- **Task objective**
Could you reproduce, exactly as written, every line from the one containing "fix buttons" through the last line of the records, and nothing else?

- **Data under study**

##############################

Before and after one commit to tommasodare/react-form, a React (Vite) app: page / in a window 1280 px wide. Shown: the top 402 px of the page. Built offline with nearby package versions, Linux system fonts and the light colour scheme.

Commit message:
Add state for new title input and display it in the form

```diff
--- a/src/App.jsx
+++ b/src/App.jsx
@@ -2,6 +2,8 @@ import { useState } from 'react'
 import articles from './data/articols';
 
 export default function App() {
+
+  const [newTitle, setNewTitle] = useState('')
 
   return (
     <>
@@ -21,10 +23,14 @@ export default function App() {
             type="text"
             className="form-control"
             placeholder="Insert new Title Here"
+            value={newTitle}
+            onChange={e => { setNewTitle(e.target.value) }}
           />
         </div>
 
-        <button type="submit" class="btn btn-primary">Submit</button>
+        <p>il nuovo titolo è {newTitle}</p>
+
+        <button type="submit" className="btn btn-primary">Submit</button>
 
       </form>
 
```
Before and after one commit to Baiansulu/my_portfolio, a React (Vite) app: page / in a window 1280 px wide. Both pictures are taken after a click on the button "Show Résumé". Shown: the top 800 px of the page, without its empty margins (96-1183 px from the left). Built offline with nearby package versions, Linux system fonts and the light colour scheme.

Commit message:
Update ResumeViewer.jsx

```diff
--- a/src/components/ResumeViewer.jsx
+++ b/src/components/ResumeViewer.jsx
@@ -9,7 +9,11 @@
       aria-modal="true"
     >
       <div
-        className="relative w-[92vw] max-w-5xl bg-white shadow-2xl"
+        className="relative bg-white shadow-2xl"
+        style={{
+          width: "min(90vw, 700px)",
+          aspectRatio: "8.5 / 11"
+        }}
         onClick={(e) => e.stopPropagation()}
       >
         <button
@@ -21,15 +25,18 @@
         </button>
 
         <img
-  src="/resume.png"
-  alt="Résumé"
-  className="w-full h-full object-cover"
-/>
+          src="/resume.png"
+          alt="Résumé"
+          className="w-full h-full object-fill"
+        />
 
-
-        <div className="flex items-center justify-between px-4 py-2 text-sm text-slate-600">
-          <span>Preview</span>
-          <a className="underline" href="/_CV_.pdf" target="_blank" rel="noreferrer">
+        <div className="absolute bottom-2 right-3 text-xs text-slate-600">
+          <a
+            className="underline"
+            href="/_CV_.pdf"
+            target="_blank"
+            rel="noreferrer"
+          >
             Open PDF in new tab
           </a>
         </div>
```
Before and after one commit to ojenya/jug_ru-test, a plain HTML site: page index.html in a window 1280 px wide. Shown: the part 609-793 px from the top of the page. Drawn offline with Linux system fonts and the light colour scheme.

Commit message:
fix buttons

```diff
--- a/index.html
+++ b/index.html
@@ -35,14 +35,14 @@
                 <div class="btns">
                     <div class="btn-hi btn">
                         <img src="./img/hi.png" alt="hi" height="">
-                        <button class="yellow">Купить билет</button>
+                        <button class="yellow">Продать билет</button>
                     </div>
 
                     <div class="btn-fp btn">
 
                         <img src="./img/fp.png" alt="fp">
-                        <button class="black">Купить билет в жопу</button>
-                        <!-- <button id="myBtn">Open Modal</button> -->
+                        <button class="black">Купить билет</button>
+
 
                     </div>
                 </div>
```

##############################

- **Solution to this problem**
fix buttons

```diff
--- a/index.html
+++ b/index.html
@@ -35,14 +35,14 @@
                 <div class="btns">
                     <div class="btn-hi btn">
                         <img src="./img/hi.png" alt="hi" height="">
-                        <button class="yellow">Купить билет</button>
+                        <button class="yellow">Продать билет</button>
                     </div>
 
                     <div class="btn-fp btn">
 
                         <img src="./img/fp.png" alt="fp">
-                        <button class="black">Купить билет в жопу</button>
-                        <!-- <button id="myBtn">Open Modal</button> -->
+                        <button class="black">Купить билет</button>
+
 
                     </div>
                 </div>
```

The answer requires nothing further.